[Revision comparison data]
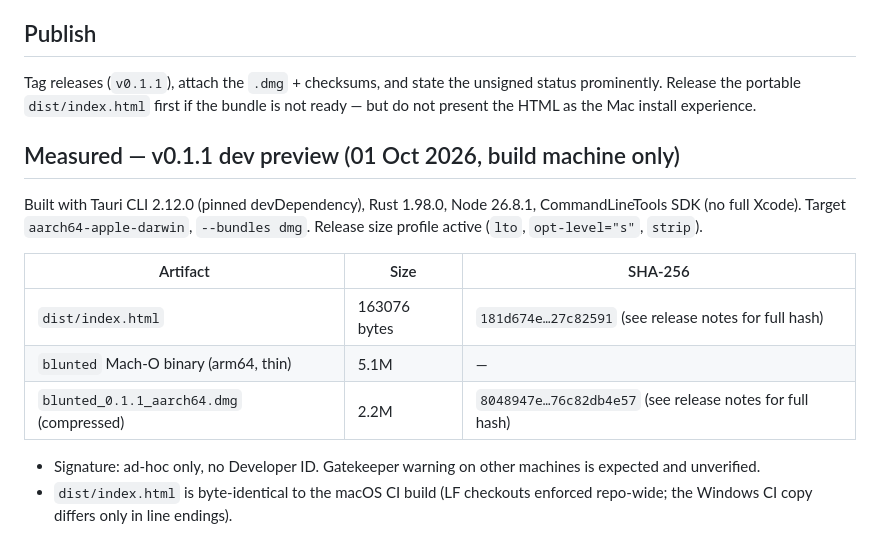
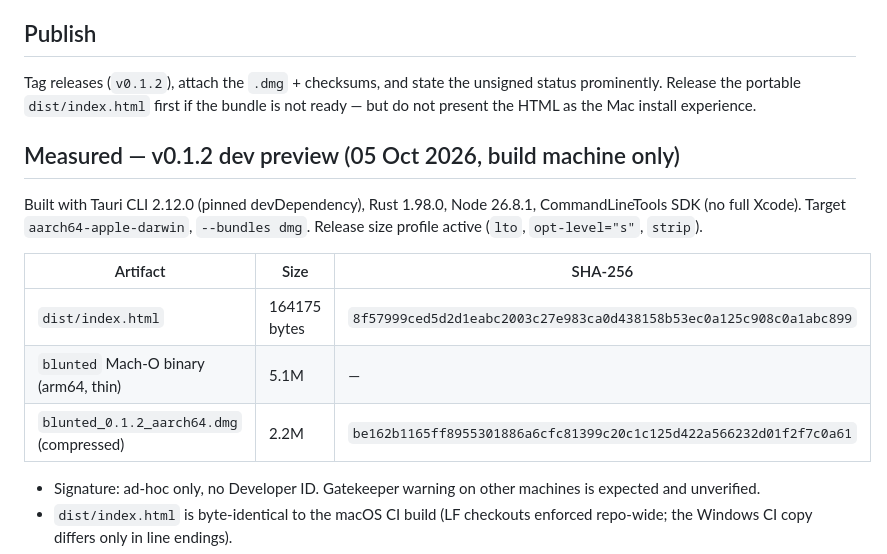
Before and after one commit to therawlogs/blunted, a Markdown page: docs/mac-release.md, the part around the change. Drawn GitHub-style.

```diff
--- a/docs/mac-release.md
+++ b/docs/mac-release.md
@@ -36,12 +36,12 @@ Tauri v2 webview baseline; re-verify when upgrading Tauri).
 
 ## Publish
 
-Tag releases (`v0.1.1`), attach the `.dmg` + checksums, and state the
+Tag releases (`v0.1.2`), attach the `.dmg` + checksums, and state the
 unsigned status prominently. Release the portable `dist/index.html` first if
 the bundle is not ready — but do not present the HTML as the Mac install
 experience.
 
-## Measured — v0.1.1 dev preview (01 Oct 2026, build machine only)
+## Measured — v0.1.2 dev preview (05 Oct 2026, build machine only)
 
 Built with Tauri CLI 2.12.0 (pinned devDependency), Rust 1.98.0, Node
 26.8.1, CommandLineTools SDK (no full Xcode). Target
@@ -50,9 +50,9 @@ Built with Tauri CLI 2.12.0 (pinned devDependency), Rust 1.98.0, Node
 
 | Artifact | Size | SHA-256 |
 |---|---|---|
-| `dist/index.html` | 163076 bytes | `181d674e…27c82591` (see release notes for full hash) |
+| `dist/index.html` | 164175 bytes | `8f57999ced5d2d1eabc2003c27e983ca0d438158b53ec0a125c908c0a1abc899` |
 | `blunted` Mach-O binary (arm64, thin) | 5.1M | — |
-| `blunted_0.1.1_aarch64.dmg` (compressed) | 2.2M | `8048947e…76c82db4e57` (see release notes for full hash) |
+| `blunted_0.1.2_aarch64.dmg` (compressed) | 2.2M | `be162b1165ff8955301886a6cfc81399c20c1c125d422a566232d01f2f7c0a61` |
 
 - Signature: ad-hoc only, no Developer ID. Gatekeeper warning on other
   machines is expected and unverified.
```
Also changed, not shown: README.md (+3 -3 lines).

__WHAT IS BEING ASKED__
The data must be reproduced exactly, and no picture may appear in the copy.

__WRITTEN ANSWER__
Before and after one commit to therawlogs/blunted, a Markdown page: docs/mac-release.md, the part around the change. Drawn GitHub-style.

```diff
--- a/docs/mac-release.md
+++ b/docs/mac-release.md
@@ -36,12 +36,12 @@ Tauri v2 webview baseline; re-verify when upgrading Tauri).
 
 ## Publish
 
-Tag releases (`v0.1.1`), attach the `.dmg` + checksums, and state the
+Tag releases (`v0.1.2`), attach the `.dmg` + checksums, and state the
 unsigned status prominently. Release the portable `dist/index.html` first if
 the bundle is not ready — but do not present the HTML as the Mac install
 experience.
 
-## Measured — v0.1.1 dev preview (01 Oct 2026, build machine only)
+## Measured — v0.1.2 dev preview (05 Oct 2026, build machine only)
 
 Built with Tauri CLI 2.12.0 (pinned devDependency), Rust 1.98.0, Node
 26.8.1, CommandLineTools SDK (no full Xcode). Target
@@ -50,9 +50,9 @@ Built with Tauri CLI 2.12.0 (pinned devDependency), Rust 1.98.0, Node
 
 | Artifact | Size | SHA-256 |
 |---|---|---|
-| `dist/index.html` | 163076 bytes | `181d674e…27c82591` (see release notes for full hash) |
+| `dist/index.html` | 164175 bytes | `8f57999ced5d2d1eabc2003c27e983ca0d438158b53ec0a125c908c0a1abc899` |
 | `blunted` Mach-O binary (arm64, thin) | 5.1M | — |
-| `blunted_0.1.1_aarch64.dmg` (compressed) | 2.2M | `8048947e…76c82db4e57` (see release notes for full hash) |
+| `blunted_0.1.2_aarch64.dmg` (compressed) | 2.2M | `be162b1165ff8955301886a6cfc81399c20c1c125d422a566232d01f2f7c0a61` |
 
 - Signature: ad-hoc only, no Developer ID. Gatekeeper warning on other
   machines is expected and unverified.
```
Also changed, not shown: README.md (+3 -3 lines).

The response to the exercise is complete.